What you have to do: Copy each entry verbatim, excluding its images.

Information:
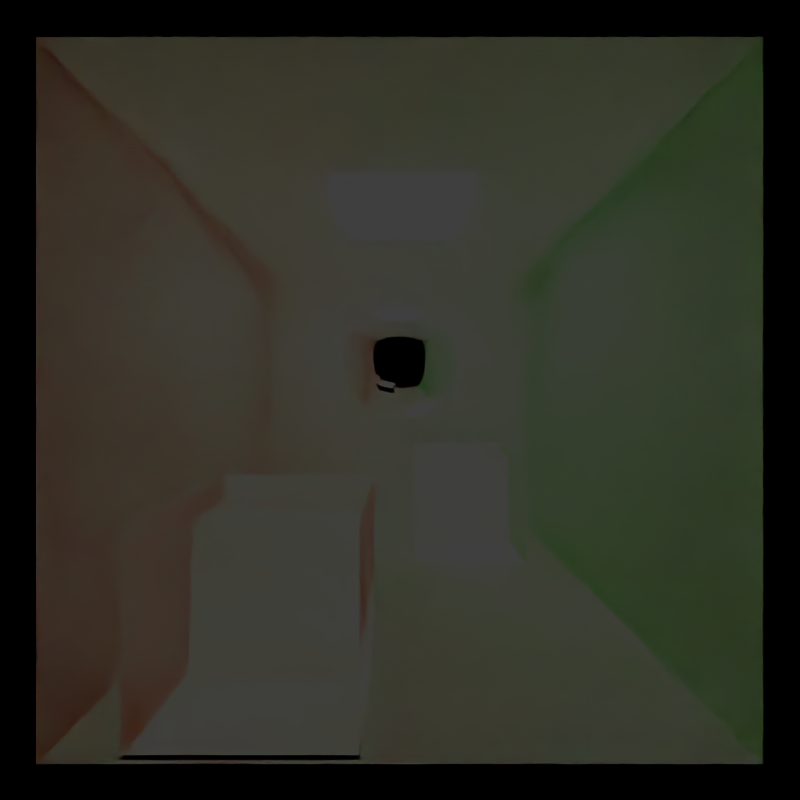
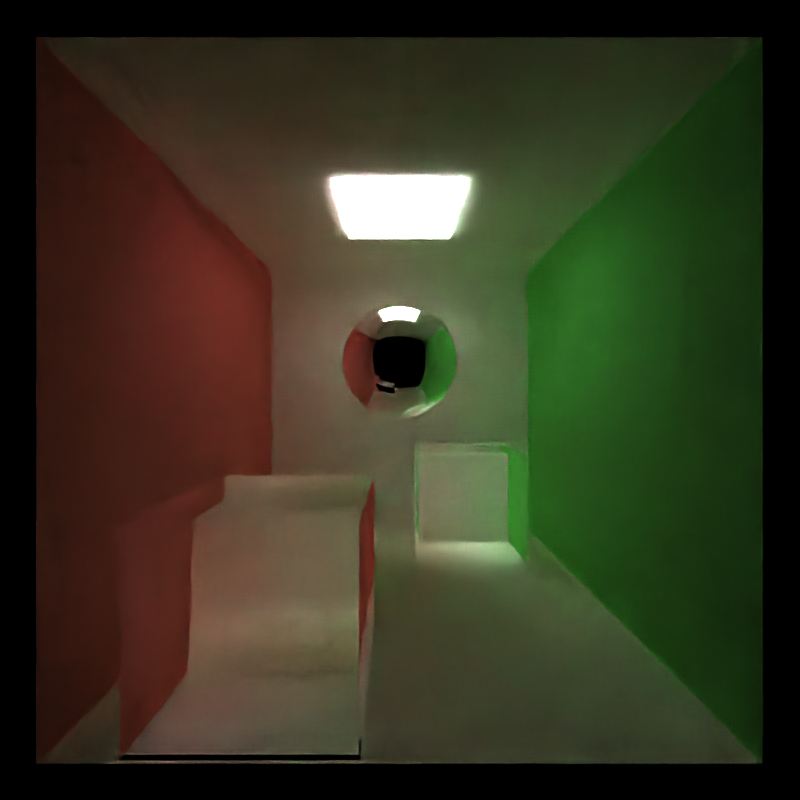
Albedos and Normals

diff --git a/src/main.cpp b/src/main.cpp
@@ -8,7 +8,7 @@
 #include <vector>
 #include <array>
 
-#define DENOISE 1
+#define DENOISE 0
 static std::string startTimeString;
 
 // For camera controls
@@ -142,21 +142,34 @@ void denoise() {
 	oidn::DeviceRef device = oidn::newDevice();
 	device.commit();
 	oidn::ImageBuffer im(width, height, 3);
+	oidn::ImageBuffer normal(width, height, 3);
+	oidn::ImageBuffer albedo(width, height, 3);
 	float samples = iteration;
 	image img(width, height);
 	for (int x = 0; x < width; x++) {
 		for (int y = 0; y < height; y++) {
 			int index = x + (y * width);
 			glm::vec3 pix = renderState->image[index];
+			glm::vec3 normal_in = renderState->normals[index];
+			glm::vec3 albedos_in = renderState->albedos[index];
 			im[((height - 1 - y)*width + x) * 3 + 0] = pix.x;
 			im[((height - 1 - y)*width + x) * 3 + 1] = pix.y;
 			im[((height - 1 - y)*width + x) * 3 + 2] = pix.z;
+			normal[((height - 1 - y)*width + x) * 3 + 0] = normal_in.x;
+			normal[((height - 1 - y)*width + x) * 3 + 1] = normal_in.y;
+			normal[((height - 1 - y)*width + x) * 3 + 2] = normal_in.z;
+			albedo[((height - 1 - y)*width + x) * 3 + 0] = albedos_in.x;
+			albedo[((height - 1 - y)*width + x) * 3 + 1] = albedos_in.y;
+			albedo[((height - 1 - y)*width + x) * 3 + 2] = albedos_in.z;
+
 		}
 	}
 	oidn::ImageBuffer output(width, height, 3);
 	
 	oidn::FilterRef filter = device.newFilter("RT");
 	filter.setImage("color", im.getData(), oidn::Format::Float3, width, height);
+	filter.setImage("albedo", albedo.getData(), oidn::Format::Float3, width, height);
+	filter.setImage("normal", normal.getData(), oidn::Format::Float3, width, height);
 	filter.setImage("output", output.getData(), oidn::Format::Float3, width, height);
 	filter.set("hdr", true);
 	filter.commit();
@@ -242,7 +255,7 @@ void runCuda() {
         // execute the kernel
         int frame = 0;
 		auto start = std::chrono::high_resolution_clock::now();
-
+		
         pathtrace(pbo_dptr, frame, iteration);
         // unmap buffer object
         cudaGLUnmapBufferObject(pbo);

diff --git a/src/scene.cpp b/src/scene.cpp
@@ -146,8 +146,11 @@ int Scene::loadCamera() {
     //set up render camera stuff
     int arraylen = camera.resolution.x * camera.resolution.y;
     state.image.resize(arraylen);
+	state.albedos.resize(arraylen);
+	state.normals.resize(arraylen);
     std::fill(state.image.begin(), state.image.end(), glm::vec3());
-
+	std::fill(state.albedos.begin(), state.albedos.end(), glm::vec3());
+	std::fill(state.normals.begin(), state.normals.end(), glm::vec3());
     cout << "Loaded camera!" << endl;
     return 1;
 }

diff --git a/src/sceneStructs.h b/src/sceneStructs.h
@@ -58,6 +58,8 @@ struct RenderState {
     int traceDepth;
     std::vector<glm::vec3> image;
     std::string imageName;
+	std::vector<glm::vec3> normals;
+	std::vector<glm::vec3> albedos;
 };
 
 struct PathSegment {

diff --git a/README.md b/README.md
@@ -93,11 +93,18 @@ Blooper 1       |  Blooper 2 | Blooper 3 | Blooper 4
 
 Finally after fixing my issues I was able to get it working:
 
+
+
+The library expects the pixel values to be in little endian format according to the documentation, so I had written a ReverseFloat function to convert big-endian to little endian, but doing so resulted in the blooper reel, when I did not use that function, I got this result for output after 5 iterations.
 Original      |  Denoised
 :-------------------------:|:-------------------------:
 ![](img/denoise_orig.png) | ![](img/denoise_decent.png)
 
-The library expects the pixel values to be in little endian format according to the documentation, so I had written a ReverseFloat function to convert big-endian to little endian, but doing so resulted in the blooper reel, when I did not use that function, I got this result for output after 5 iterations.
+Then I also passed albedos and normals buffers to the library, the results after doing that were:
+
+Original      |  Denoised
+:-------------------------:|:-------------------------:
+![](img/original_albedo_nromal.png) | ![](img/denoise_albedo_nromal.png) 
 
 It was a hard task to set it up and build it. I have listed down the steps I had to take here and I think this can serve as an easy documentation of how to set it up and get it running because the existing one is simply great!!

Output below:
Albedos and Normals

diff --git a/src/main.cpp b/src/main.cpp
@@ -8,7 +8,7 @@
 #include <vector>
 #include <array>
 
-#define DENOISE 1
+#define DENOISE 0
 static std::string startTimeString;
 
 // For camera controls
@@ -142,21 +142,34 @@ void denoise() {
 	oidn::DeviceRef device = oidn::newDevice();
 	device.commit();
 	oidn::ImageBuffer im(width, height, 3);
+	oidn::ImageBuffer normal(width, height, 3);
+	oidn::ImageBuffer albedo(width, height, 3);
 	float samples = iteration;
 	image img(width, height);
 	for (int x = 0; x < width; x++) {
 		for (int y = 0; y < height; y++) {
 			int index = x + (y * width);
 			glm::vec3 pix = renderState->image[index];
+			glm::vec3 normal_in = renderState->normals[index];
+			glm::vec3 albedos_in = renderState->albedos[index];
 			im[((height - 1 - y)*width + x) * 3 + 0] = pix.x;
 			im[((height - 1 - y)*width + x) * 3 + 1] = pix.y;
 			im[((height - 1 - y)*width + x) * 3 + 2] = pix.z;
+			normal[((height - 1 - y)*width + x) * 3 + 0] = normal_in.x;
+			normal[((height - 1 - y)*width + x) * 3 + 1] = normal_in.y;
+			normal[((height - 1 - y)*width + x) * 3 + 2] = normal_in.z;
+			albedo[((height - 1 - y)*width + x) * 3 + 0] = albedos_in.x;
+			albedo[((height - 1 - y)*width + x) * 3 + 1] = albedos_in.y;
+			albedo[((height - 1 - y)*width + x) * 3 + 2] = albedos_in.z;
+
 		}
 	}
 	oidn::ImageBuffer output(width, height, 3);
 	
 	oidn::FilterRef filter = device.newFilter("RT");
 	filter.setImage("color", im.getData(), oidn::Format::Float3, width, height);
+	filter.setImage("albedo", albedo.getData(), oidn::Format::Float3, width, height);
+	filter.setImage("normal", normal.getData(), oidn::Format::Float3, width, height);
 	filter.setImage("output", output.getData(), oidn::Format::Float3, width, height);
 	filter.set("hdr", true);
 	filter.commit();
@@ -242,7 +255,7 @@ void runCuda() {
         // execute the kernel
         int frame = 0;
 		auto start = std::chrono::high_resolution_clock::now();
-
+		
         pathtrace(pbo_dptr, frame, iteration);
         // unmap buffer object
         cudaGLUnmapBufferObject(pbo);

diff --git a/src/scene.cpp b/src/scene.cpp
@@ -146,8 +146,11 @@ int Scene::loadCamera() {
     //set up render camera stuff
     int arraylen = camera.resolution.x * camera.resolution.y;
     state.image.resize(arraylen);
+	state.albedos.resize(arraylen);
+	state.normals.resize(arraylen);
     std::fill(state.image.begin(), state.image.end(), glm::vec3());
-
+	std::fill(state.albedos.begin(), state.albedos.end(), glm::vec3());
+	std::fill(state.normals.begin(), state.normals.end(), glm::vec3());
     cout << "Loaded camera!" << endl;
     return 1;
 }

diff --git a/src/sceneStructs.h b/src/sceneStructs.h
@@ -58,6 +58,8 @@ struct RenderState {
     int traceDepth;
     std::vector<glm::vec3> image;
     std::string imageName;
+	std::vector<glm::vec3> normals;
+	std::vector<glm::vec3> albedos;
 };
 
 struct PathSegment {

diff --git a/README.md b/README.md
@@ -93,11 +93,18 @@ Blooper 1       |  Blooper 2 | Blooper 3 | Blooper 4
 
 Finally after fixing my issues I was able to get it working:
 
+
+
+The library expects the pixel values to be in little endian format according to the documentation, so I had written a ReverseFloat function to convert big-endian to little endian, but doing so resulted in the blooper reel, when I did not use that function, I got this result for output after 5 iterations.
 Original      |  Denoised
 :-------------------------:|:-------------------------:
 ![](img/denoise_orig.png) | ![](img/denoise_decent.png)
 
-The library expects the pixel values to be in little endian format according to the documentation, so I had written a ReverseFloat function to convert big-endian to little endian, but doing so resulted in the blooper reel, when I did not use that function, I got this result for output after 5 iterations.
+Then I also passed albedos and normals buffers to the library, the results after doing that were:
+
+Original      |  Denoised
+:-------------------------:|:-------------------------:
+![](img/original_albedo_nromal.png) | ![](img/denoise_albedo_nromal.png) 
 
 It was a hard task to set it up and build it. I have listed down the steps I had to take here and I think this can serve as an easy documentation of how to set it up and get it running because the existing one is simply great!!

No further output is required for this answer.